Sammie shook her head. “That could take some time. They’re already short-staffed in this area. I heard about a guy who’s trained dogs for this kind of thing.”
I knew the man she was meant-the owner of specialized, so-called “cadaver dogs.” I’d called him at his office in Maine before coming here, and now passed along what he’d told me. “Too cold. A body out there doesn’t smell any more than what’s in your freezer.”
“Miss Evans might be able to help,” Norah said quietly.
We both looked at her.
“She’s my science teacher-a naturalist. She’s the one who got me interested in birds. She knows all sorts of stuff.”
I glanced at Ann Fletcher, who nodded reluctantly. “That’s true. She’s very good-Christine Evans. I could give you her number.”
“Give it to Detective Martens here. She’ll be organizing all this.”
Sammie and Norah’s mother walked back to the gray house, their gestures exaggerated by having to wade through the deep snow. Norah was back staring at the field, her gloved hands resting on the railing-the pensive loner, I reminded myself. I wondered what was going through her mind.
“You really think somebody’s out there?” she asked as I took up position next to her.
“We may not know for sure till the spring, but your birds got that hair from somewhere-either the field or the woods-and when I showed it to him, our forensics expert confirmed it came from a human. Of course, it might’ve been someone old and sick with no family, who just chose this spot to die in peace. That happens sometimes.”
She startled me then with a child’s typical lack of lasting melancholy, “It’s kind of neat.”
I didn’t argue the point. From her perspective, that’s exactly what it was. But even had I wished it, I couldn’t be so detached. My curiosity wasn’t restricted to the fact that the mysterious shank of hair had once belonged to someone alive.
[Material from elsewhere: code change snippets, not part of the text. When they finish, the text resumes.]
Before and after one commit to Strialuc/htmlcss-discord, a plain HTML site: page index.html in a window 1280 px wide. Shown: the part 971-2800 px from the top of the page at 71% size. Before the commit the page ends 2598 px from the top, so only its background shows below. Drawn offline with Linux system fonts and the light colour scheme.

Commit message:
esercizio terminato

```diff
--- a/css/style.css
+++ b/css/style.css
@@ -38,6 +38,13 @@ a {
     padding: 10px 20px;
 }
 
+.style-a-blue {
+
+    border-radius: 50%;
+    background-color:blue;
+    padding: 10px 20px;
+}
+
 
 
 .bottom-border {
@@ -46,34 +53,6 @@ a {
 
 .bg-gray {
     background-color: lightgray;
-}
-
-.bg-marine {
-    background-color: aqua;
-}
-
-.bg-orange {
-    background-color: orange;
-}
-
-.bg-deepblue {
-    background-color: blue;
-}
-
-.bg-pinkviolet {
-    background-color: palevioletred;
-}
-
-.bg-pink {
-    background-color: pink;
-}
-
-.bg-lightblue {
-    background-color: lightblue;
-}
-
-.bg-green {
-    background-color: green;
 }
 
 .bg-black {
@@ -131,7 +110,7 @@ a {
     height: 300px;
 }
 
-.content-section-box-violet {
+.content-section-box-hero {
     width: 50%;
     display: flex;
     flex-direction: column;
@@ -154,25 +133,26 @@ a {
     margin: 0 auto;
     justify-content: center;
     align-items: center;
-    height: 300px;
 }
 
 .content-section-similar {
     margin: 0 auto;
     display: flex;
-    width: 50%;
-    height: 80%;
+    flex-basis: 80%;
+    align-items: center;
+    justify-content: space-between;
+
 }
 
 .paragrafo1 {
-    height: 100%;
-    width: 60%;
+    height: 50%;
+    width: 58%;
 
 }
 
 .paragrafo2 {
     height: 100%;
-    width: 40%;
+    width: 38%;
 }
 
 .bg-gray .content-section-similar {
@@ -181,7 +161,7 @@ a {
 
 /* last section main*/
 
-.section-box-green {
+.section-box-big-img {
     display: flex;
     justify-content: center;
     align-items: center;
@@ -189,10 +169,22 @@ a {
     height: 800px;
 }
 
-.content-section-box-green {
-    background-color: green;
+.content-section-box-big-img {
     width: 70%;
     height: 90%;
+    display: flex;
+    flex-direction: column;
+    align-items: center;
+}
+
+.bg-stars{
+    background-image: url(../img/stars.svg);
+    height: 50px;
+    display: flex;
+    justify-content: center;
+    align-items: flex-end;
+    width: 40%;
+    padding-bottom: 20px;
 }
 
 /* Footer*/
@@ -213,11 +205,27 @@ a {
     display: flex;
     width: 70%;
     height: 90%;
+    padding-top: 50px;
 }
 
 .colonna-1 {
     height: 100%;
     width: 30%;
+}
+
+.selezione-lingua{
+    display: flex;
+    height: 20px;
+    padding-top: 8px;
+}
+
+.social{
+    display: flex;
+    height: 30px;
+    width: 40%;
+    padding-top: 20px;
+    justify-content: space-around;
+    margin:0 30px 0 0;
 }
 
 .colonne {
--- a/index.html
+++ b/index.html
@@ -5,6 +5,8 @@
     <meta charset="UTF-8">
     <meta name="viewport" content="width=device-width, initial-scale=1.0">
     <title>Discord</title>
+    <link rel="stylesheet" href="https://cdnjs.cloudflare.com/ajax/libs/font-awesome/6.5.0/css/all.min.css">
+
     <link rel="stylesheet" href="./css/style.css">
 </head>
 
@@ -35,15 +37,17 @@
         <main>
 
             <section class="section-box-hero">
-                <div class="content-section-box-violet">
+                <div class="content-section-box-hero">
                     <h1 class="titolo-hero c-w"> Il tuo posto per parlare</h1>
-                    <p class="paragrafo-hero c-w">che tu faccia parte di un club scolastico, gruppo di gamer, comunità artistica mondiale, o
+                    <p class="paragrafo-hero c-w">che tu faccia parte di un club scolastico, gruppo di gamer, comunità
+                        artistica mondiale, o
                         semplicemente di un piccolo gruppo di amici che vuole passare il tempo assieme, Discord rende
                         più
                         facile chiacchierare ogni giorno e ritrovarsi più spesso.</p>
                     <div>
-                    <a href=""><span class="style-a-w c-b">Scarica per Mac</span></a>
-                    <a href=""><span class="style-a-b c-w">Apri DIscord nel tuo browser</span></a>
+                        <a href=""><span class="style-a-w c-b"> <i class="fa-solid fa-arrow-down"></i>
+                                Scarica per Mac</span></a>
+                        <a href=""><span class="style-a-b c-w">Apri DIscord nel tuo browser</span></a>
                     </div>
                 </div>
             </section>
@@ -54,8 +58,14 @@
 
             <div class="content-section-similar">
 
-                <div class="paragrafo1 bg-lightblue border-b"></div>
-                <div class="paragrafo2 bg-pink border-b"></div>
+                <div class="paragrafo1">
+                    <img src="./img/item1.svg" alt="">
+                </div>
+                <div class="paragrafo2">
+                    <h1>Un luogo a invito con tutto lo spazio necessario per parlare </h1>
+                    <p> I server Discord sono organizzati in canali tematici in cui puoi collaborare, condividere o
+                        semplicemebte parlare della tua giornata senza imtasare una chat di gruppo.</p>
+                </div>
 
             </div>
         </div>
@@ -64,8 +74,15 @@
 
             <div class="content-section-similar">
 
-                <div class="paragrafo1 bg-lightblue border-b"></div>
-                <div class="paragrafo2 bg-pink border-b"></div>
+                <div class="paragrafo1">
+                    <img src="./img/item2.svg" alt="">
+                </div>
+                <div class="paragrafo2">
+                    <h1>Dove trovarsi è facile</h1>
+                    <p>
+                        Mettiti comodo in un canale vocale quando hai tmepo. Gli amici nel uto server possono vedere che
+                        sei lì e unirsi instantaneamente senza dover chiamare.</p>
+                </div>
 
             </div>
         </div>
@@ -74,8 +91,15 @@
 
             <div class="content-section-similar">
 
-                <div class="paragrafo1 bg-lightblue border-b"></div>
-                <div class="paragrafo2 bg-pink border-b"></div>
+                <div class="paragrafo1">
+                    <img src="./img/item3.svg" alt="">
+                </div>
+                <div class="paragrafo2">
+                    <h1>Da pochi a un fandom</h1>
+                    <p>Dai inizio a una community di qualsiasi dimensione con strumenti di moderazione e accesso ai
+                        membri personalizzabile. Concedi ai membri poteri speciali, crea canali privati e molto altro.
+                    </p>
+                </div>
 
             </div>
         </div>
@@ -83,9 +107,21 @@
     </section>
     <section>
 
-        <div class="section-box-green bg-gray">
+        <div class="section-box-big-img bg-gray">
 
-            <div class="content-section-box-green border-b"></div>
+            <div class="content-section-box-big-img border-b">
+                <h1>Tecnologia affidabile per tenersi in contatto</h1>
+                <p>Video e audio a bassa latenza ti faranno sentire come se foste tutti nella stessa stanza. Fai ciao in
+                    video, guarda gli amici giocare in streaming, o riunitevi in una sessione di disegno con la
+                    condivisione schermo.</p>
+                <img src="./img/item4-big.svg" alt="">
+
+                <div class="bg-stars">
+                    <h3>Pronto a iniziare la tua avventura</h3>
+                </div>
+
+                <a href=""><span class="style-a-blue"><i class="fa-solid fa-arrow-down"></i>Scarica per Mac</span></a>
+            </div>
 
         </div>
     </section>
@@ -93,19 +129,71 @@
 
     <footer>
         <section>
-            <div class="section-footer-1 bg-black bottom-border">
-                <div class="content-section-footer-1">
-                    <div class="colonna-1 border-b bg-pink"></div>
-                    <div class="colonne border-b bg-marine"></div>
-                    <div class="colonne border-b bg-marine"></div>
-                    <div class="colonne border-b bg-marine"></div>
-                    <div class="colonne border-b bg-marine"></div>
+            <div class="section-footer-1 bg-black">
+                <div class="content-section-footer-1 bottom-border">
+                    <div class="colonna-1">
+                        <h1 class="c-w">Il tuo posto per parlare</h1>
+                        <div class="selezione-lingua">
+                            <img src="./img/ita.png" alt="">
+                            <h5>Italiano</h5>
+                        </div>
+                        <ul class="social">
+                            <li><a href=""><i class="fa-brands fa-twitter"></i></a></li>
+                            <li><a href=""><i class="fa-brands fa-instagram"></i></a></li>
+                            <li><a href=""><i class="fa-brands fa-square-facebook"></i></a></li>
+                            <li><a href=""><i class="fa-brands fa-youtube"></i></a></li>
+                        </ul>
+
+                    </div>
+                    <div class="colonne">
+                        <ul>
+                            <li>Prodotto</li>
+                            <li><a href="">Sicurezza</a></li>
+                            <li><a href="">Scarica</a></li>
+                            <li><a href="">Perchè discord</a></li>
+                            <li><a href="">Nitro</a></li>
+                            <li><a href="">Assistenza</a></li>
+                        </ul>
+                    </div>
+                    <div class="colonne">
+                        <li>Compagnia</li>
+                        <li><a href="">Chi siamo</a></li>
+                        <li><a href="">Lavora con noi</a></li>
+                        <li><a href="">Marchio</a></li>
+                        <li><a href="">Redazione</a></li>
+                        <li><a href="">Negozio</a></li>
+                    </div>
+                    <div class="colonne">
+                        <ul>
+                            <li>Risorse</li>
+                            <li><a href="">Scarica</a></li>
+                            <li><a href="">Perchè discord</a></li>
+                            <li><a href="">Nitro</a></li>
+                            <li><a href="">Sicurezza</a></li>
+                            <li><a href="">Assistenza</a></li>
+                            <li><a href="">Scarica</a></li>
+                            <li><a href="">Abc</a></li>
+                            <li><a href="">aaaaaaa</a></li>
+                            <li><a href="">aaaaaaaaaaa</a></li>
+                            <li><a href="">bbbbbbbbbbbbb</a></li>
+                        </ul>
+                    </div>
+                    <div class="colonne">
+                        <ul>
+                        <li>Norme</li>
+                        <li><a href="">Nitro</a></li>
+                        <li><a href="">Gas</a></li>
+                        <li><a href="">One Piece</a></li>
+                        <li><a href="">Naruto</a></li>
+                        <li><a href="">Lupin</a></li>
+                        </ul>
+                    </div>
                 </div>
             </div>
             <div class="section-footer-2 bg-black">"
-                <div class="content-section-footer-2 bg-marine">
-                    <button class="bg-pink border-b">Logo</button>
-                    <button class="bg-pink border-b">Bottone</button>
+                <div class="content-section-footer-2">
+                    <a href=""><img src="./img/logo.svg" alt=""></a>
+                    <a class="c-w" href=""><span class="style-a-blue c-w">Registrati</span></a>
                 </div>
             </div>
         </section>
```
I had to discover the cause of death, and odds were it hadn’t been as benign as the picture I’d just painted for Norah.